The Washington Times reported that more than “1.3 million people are currently awaiting deportation decisions in immigration courts,” with the average case now pending for nearly three years. The information comes from new data compiled by the Transactional Records Access Clearinghouse (TRAC) at Syracuse University.
“A decade ago just 300,000 cases were pending, and even three years ago it was fewer than 770,000 cases, meaning the government has netted more than 550,000 cases on its docket since 2018,” the outlet reported.
More from the Times:
Jessica Vaughan, policy studies director at the Center for Immigration Studies, said the growth is a sign of just how lax America’s border controls have become, and how immigrants who are in the country illegally have gotten good at exploiting loopholes, demanding lengthy court proceedings when previously they would have quickly been ousted.
“There simply are more people who are allowed to have immigration court hearings instead of being processed in an efficient manner, such as expedited removal or other choices that ICE has,” Ms. Vaughan said. “Frankly, most of these cases don’t belong in immigration court, or if they are, it should be on a rocket docket, because they have no legitimate claim to stay; they are gaming the system.”
She said it’s become “absurdly difficult” — not to mention costly — to oust someone who wants to fight a removal. And that’s fueling the current border surge.
TRAC calculations show that even if no new cases were added – as in, immigration enforcement was completely ended both internally and externally – it would take more than four years to work through the existing case backlog. More cases are added regularly, however, with 1,290,766 cases currently pending as of the beginning of 2021. By the end of May, just four months into President Joe Biden’s administration, that number grew to 1,337,372 cases, with the average case pending for around 946 days.
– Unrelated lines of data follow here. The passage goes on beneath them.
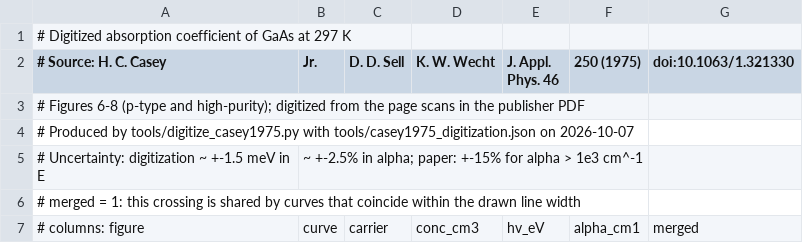
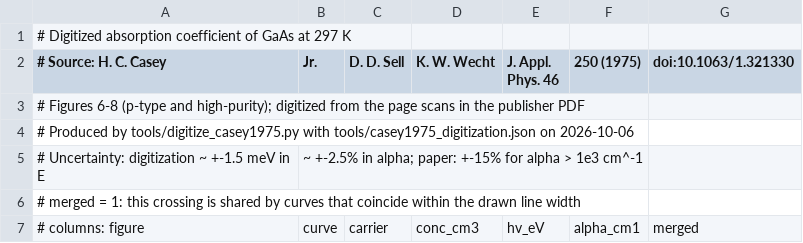
Before and after one commit to AdamCBartnik/GaAsTransport, a CSV file: gaas_mc/data/casey1975_ptype.csv, drawn as a sheet; only a part is shown.

```diff
--- a/gaas_mc/data/casey1975_ptype.csv
+++ b/gaas_mc/data/casey1975_ptype.csv
@@ -3,3 +3,3 @@
 # Figures 6-8 (p-type and high-purity); digitized from the page scans in the publisher PDF
-# Produced by tools/digitize_casey1975.py with tools/casey1975_digitization.json on 2026-10-07
+# Produced by tools/digitize_casey1975.py with tools/casey1975_digitization.json on 2026-10-06
 # Uncertainty: digitization ~ +-1.5 meV in E, ~ +-2.5% in alpha; paper: +-15% for alpha > 1e3 cm^-1
```
Also changed, not shown: 6 other files.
As the Times reported, some of the pending cases date back decades, brought by the Immigration and Naturalization Service, an agency that was disbanded in 2003 when the Department of Homeland Security was created.
“California has the most people stuck in the backlog, with 193,212, followed by Texas at 171,579. In terms of courtrooms, Texas has the most pending cases with 213,254, followed by California at 198,785,” the Times reported. “Those two states also represent two poles of the immigration spectrum, with California being an avowed sanctuary state and Texas adopting strict anti-sanctuary policies that force cooperation between local authorities and U.S. Immigration and Customs Enforcement.”
The crisis at the U.S.-Mexico border has become worse under the Biden administration, which dropped former President Donald Trump’s “remain in Mexico” policy for those attempting to cross into the United States. The move prompted at least 10,000 migrants whose asylum claims were denied to again claim asylum, The Daily wire previously reported.